• [Required work] Each record below is to be copied word for word, with pictures removed.

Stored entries
▼
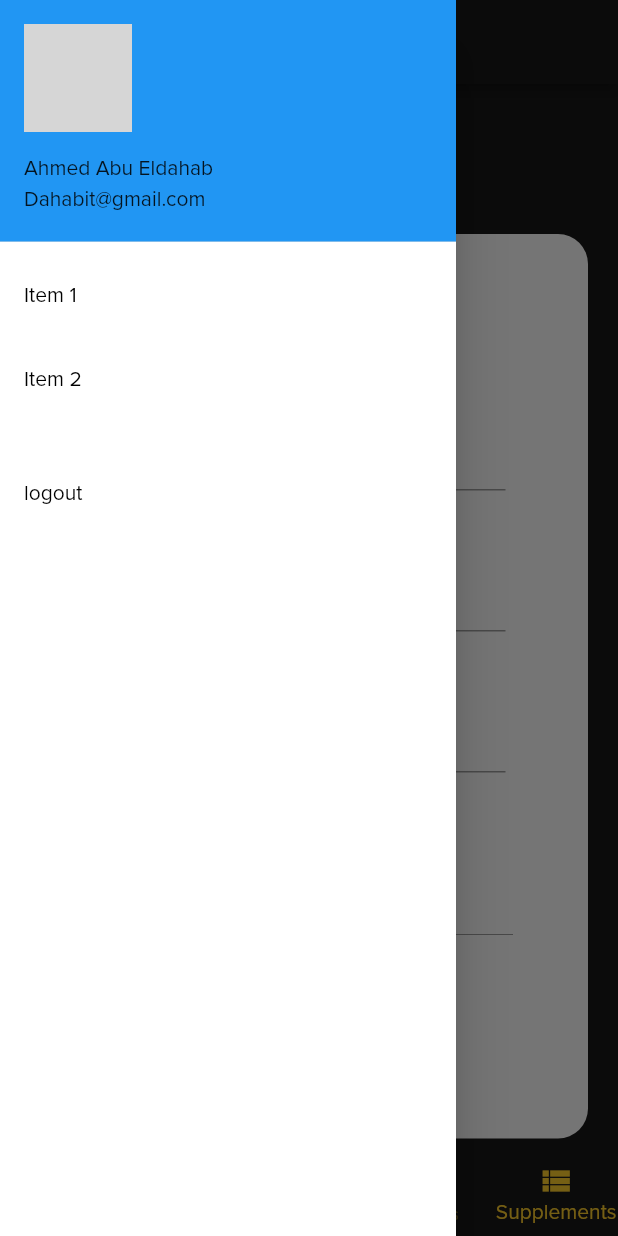
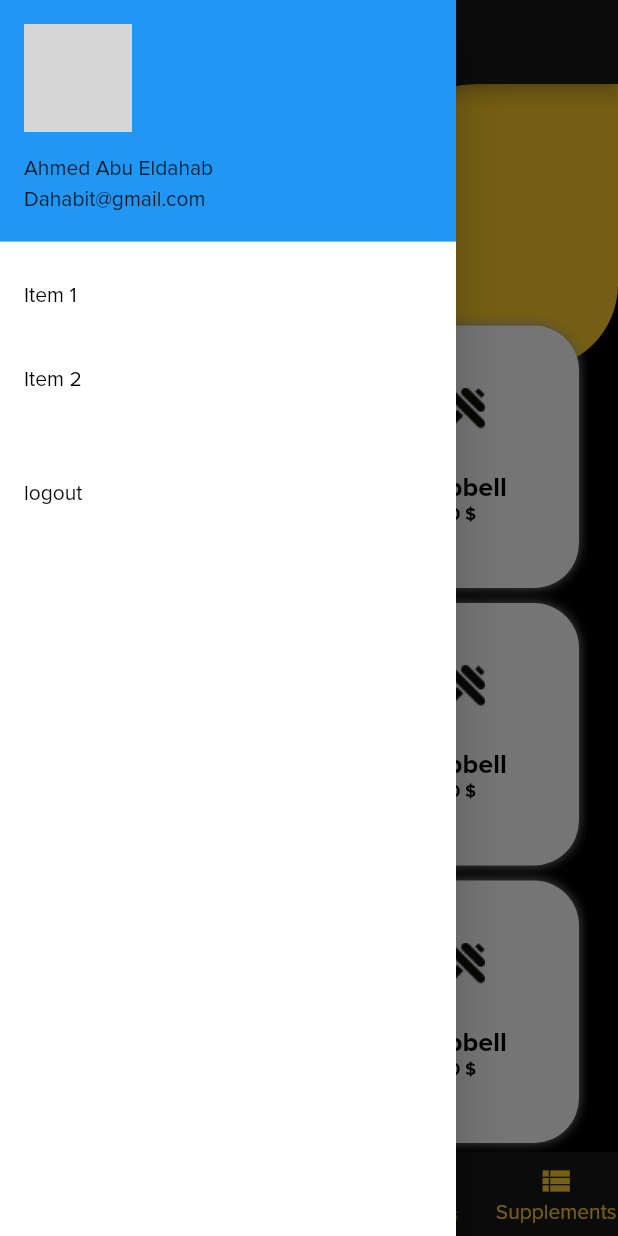
Before and after one commit to AdhamMagdyA/GymManager, a Flutter app: the screen it shows after launch, item 5 of the bottom bar chosen, with the side drawer open, on a phone screen of 412 x 824 dp. Run offline on Flutter 3.47's test engine with Material 2 defaults, Android fonts, the phone set to English and light mode, and no system bars; our stand-ins replace bubble_tab_indicator, cached_network_image, motion_tab_bar, pie_chart, timelines; missing offline and left inert: dart:html, dart:js; Roboto replaces fonts that are missing (assets/fonts/Changa-Bold.ttf); grey boxes are pictures that could not be loaded.

Commit message:
Add navigation between events and supplements screens

```diff
--- a/lib/main.dart
+++ b/lib/main.dart
@@ -1,4 +1,10 @@
 import 'package:flutter/material.dart';
+import 'package:gym_project/screens/Events/event-details.dart';
+import 'package:gym_project/screens/Events/events-list.dart';
+import 'package:gym_project/screens/Feedbacks/feedback-form.dart';
+import 'package:gym_project/screens/Invitations/invitation-form.dart';
+import 'package:gym_project/screens/Invitations/invitation-list.dart';
+import 'package:gym_project/screens/Supplements/supplement-grid-view.dart';
 import 'package:gym_project/screens/admin/home.dart';
 import 'package:gym_project/screens/admin/util-screen.dart';
 
@@ -34,7 +40,17 @@ class MyApp extends StatelessWidget {
             headline5: TextStyle(color: Colors.white),
             headline6: TextStyle(color: Colors.white),
           )),
-      home: AdminUtil(),
+      initialRoute: '/',
+      routes: {
+        '/': (context) => AdminUtil(),
+        '/events': (context) => EventListView(),
+        '/supplements': (context) => SupplementList(),
+        '/invite': (context) => InvitationForm(),
+        '/feedback': (context) => FeedbackForm(),
+        '/invitations': (context) => InvitationList(),
+        // '/event': (context) => EventDetailsScreen(),
+
+      },
     );
   }
 }
--- a/lib/screens/Events/events-tile.dart
+++ b/lib/screens/Events/events-tile.dart
@@ -1,4 +1,5 @@
 import 'package:flutter/material.dart';
+import 'package:gym_project/screens/Events/event-details.dart';
 
 class EventListTile extends StatefulWidget {
   final String title;
@@ -60,6 +61,7 @@ class _EventListTileState extends State<EventListTile> {
             ),
           ],
         ),
+        onTap: () {Navigator.push(context, MaterialPageRoute(builder: (context) => EventDetailsScreen()));},
         ),
     );
   }
--- /dev/null
+++ b/lib/screens/Supplements/supplement-card.dart
@@ -0,0 +1,48 @@
+import 'package:flutter/material.dart';
+import 'package:gym_project/screens/Supplements/supplement-details.dart';
+
+
+//if there is no subTitle1,2,3,4 put their values in the call with ''
+Widget SupplementCard(image, title, price, context) {
+  return GestureDetector(
+    child: Container(
+      height: 200,
+      width: 200,
+      decoration: BoxDecoration(
+        borderRadius: BorderRadius.circular(30),
+        boxShadow: [
+          BoxShadow(
+            color: Colors.grey,
+            blurRadius: 6.0,
+          ),
+        ],
+        color: Colors.white,
+      ),
+      child: Center(
+        child: Column(
+          mainAxisAlignment: MainAxisAlignment.center,
+          children: <Widget>[
+            Image(image: AssetImage(image)),
+            SizedBox(
+              height: 5,
+            ),
+            Text(title,
+                style: TextStyle(
+                  fontWeight: FontWeight.bold,
+                  fontSize: 18,
+                  color: Colors.black,
+                )),
+            !(price=='')?
+            Text(price,
+                style: TextStyle(
+                  fontWeight: FontWeight.bold,
+                  fontSize: 12,
+                  color: Colors.black,
+                )):Container(),
+          ],
+        ),
+      ),
+    ),
+    onTap: () {Navigator.push(context, MaterialPageRoute(builder: (context) => SupplementDetailsScreen()));},
+  );
+}
--- a/lib/screens/Supplements/supplement-grid-view.dart
+++ b/lib/screens/Supplements/supplement-grid-view.dart
@@ -1,5 +1,6 @@
 import 'package:flutter/material.dart';
 import 'package:gym_project/core/presentation/res/assets.dart';
+import 'package:gym_project/screens/Supplements/supplement-card.dart';
 import 'package:gym_project/widget/grid_view_card.dart';
 
 class SupplementList extends StatefulWidget {
@@ -58,53 +59,46 @@ class _SupplementListState extends State<SupplementList> {
                   mainAxisSpacing: 10,
                   crossAxisSpacing: 10,
                   children: <Widget>[
-                    GridViewCard(
+                    SupplementCard(
                       dumbbell,
                       'Dumbbell',
                       '1000 \$',
-                      '',
-                      '',
-                      '',
+                      context
                     ),
-                    GridViewCard(
+                    SupplementCard(
                       dumbbell,
                       'Dumbbell',
                       '1000 \$',
-                      '',
-                      '',
-                      '',
+                      context
+
                     ),
-                    GridViewCard(
+                    SupplementCard(
                       dumbbell,
                       'Dumbbell',
                       '1000 \$',
-                      '',
-                      '',
-                      '',
+                      context
+
                     ),
-                    GridViewCard(
+                    SupplementCard(
                       dumbbell,
                       'Dumbbell',
                       '1000 \$',
-                      '',
-                      '',
-                      '',
+                      context
+
                     ),
-                    GridViewCard(
+                    SupplementCard(
                       dumbbell,
                       'Dumbbell',
                       '1000 \$',
-                      '',
-                      '',
-                      '',
+                      context
+
                     ),
-                    GridViewCard(
+                    SupplementCard(
                       dumbbell,
                       'Dumbbell',
                       '1000 \$',
-                      '',
-                      '',
-                      '',
+                      context
+
                     ),
                   ],
                 ),
--- a/lib/screens/admin/util-screen.dart
+++ b/lib/screens/admin/util-screen.dart
@@ -42,11 +42,11 @@ class _AdminUtilState extends State<AdminUtil> with TickerProviderStateMixin {
       'title': 'Branches',
     },
     {
-      'page': EventForm(),
+      'page': EventListView(),
       'title': 'Events',
     },
     {
-      'page': SupplementForm(),
+      'page': SupplementList(),
       'title': 'Supplements',
     },
   ];
```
▲
• [Result of this exercise]
Before and after one commit to AdhamMagdyA/GymManager, a Flutter app: the screen it shows after launch, item 5 of the bottom bar chosen, with the side drawer open, on a phone screen of 412 x 824 dp. Run offline on Flutter 3.47's test engine with Material 2 defaults, Android fonts, the phone set to English and light mode, and no system bars; our stand-ins replace bubble_tab_indicator, cached_network_image, motion_tab_bar, pie_chart, timelines; missing offline and left inert: dart:html, dart:js; Roboto replaces fonts that are missing (assets/fonts/Changa-Bold.ttf); grey boxes are pictures that could not be loaded.

Commit message:
Add navigation between events and supplements screens

```diff
--- a/lib/main.dart
+++ b/lib/main.dart
@@ -1,4 +1,10 @@
 import 'package:flutter/material.dart';
+import 'package:gym_project/screens/Events/event-details.dart';
+import 'package:gym_project/screens/Events/events-list.dart';
+import 'package:gym_project/screens/Feedbacks/feedback-form.dart';
+import 'package:gym_project/screens/Invitations/invitation-form.dart';
+import 'package:gym_project/screens/Invitations/invitation-list.dart';
+import 'package:gym_project/screens/Supplements/supplement-grid-view.dart';
 import 'package:gym_project/screens/admin/home.dart';
 import 'package:gym_project/screens/admin/util-screen.dart';
 
@@ -34,7 +40,17 @@ class MyApp extends StatelessWidget {
             headline5: TextStyle(color: Colors.white),
             headline6: TextStyle(color: Colors.white),
           )),
-      home: AdminUtil(),
+      initialRoute: '/',
+      routes: {
+        '/': (context) => AdminUtil(),
+        '/events': (context) => EventListView(),
+        '/supplements': (context) => SupplementList(),
+        '/invite': (context) => InvitationForm(),
+        '/feedback': (context) => FeedbackForm(),
+        '/invitations': (context) => InvitationList(),
+        // '/event': (context) => EventDetailsScreen(),
+
+      },
     );
   }
 }
--- a/lib/screens/Events/events-tile.dart
+++ b/lib/screens/Events/events-tile.dart
@@ -1,4 +1,5 @@
 import 'package:flutter/material.dart';
+import 'package:gym_project/screens/Events/event-details.dart';
 
 class EventListTile extends StatefulWidget {
   final String title;
@@ -60,6 +61,7 @@ class _EventListTileState extends State<EventListTile> {
             ),
           ],
         ),
+        onTap: () {Navigator.push(context, MaterialPageRoute(builder: (context) => EventDetailsScreen()));},
         ),
     );
   }
--- /dev/null
+++ b/lib/screens/Supplements/supplement-card.dart
@@ -0,0 +1,48 @@
+import 'package:flutter/material.dart';
+import 'package:gym_project/screens/Supplements/supplement-details.dart';
+
+
+//if there is no subTitle1,2,3,4 put their values in the call with ''
+Widget SupplementCard(image, title, price, context) {
+  return GestureDetector(
+    child: Container(
+      height: 200,
+      width: 200,
+      decoration: BoxDecoration(
+        borderRadius: BorderRadius.circular(30),
+        boxShadow: [
+          BoxShadow(
+            color: Colors.grey,
+            blurRadius: 6.0,
+          ),
+        ],
+        color: Colors.white,
+      ),
+      child: Center(
+        child: Column(
+          mainAxisAlignment: MainAxisAlignment.center,
+          children: <Widget>[
+            Image(image: AssetImage(image)),
+            SizedBox(
+              height: 5,
+            ),
+            Text(title,
+                style: TextStyle(
+                  fontWeight: FontWeight.bold,
+                  fontSize: 18,
+                  color: Colors.black,
+                )),
+            !(price=='')?
+            Text(price,
+                style: TextStyle(
+                  fontWeight: FontWeight.bold,
+                  fontSize: 12,
+                  color: Colors.black,
+                )):Container(),
+          ],
+        ),
+      ),
+    ),
+    onTap: () {Navigator.push(context, MaterialPageRoute(builder: (context) => SupplementDetailsScreen()));},
+  );
+}
--- a/lib/screens/Supplements/supplement-grid-view.dart
+++ b/lib/screens/Supplements/supplement-grid-view.dart
@@ -1,5 +1,6 @@
 import 'package:flutter/material.dart';
 import 'package:gym_project/core/presentation/res/assets.dart';
+import 'package:gym_project/screens/Supplements/supplement-card.dart';
 import 'package:gym_project/widget/grid_view_card.dart';
 
 class SupplementList extends StatefulWidget {
@@ -58,53 +59,46 @@ class _SupplementListState extends State<SupplementList> {
                   mainAxisSpacing: 10,
                   crossAxisSpacing: 10,
                   children: <Widget>[
-                    GridViewCard(
+                    SupplementCard(
                       dumbbell,
                       'Dumbbell',
                       '1000 \$',
-                      '',
-                      '',
-                      '',
+                      context
                     ),
-                    GridViewCard(
+                    SupplementCard(
                       dumbbell,
                       'Dumbbell',
                       '1000 \$',
-                      '',
-                      '',
-                      '',
+                      context
+
                     ),
-                    GridViewCard(
+                    SupplementCard(
                       dumbbell,
                       'Dumbbell',
                       '1000 \$',
-                      '',
-                      '',
-                      '',
+                      context
+
                     ),
-                    GridViewCard(
+                    SupplementCard(
                       dumbbell,
                       'Dumbbell',
                       '1000 \$',
-                      '',
-                      '',
-                      '',
+                      context
+
                     ),
-                    GridViewCard(
+                    SupplementCard(
                       dumbbell,
                       'Dumbbell',
                       '1000 \$',
-                      '',
-                      '',
-                      '',
+                      context
+
                     ),
-                    GridViewCard(
+                    SupplementCard(
                       dumbbell,
                       'Dumbbell',
                       '1000 \$',
-                      '',
-                      '',
-                      '',
+                      context
+
                     ),
                   ],
                 ),
--- a/lib/screens/admin/util-screen.dart
+++ b/lib/screens/admin/util-screen.dart
@@ -42,11 +42,11 @@ class _AdminUtilState extends State<AdminUtil> with TickerProviderStateMixin {
       'title': 'Branches',
     },
     {
-      'page': EventForm(),
+      'page': EventListView(),
       'title': 'Events',
     },
     {
-      'page': SupplementForm(),
+      'page': SupplementList(),
       'title': 'Supplements',
     },
   ];
```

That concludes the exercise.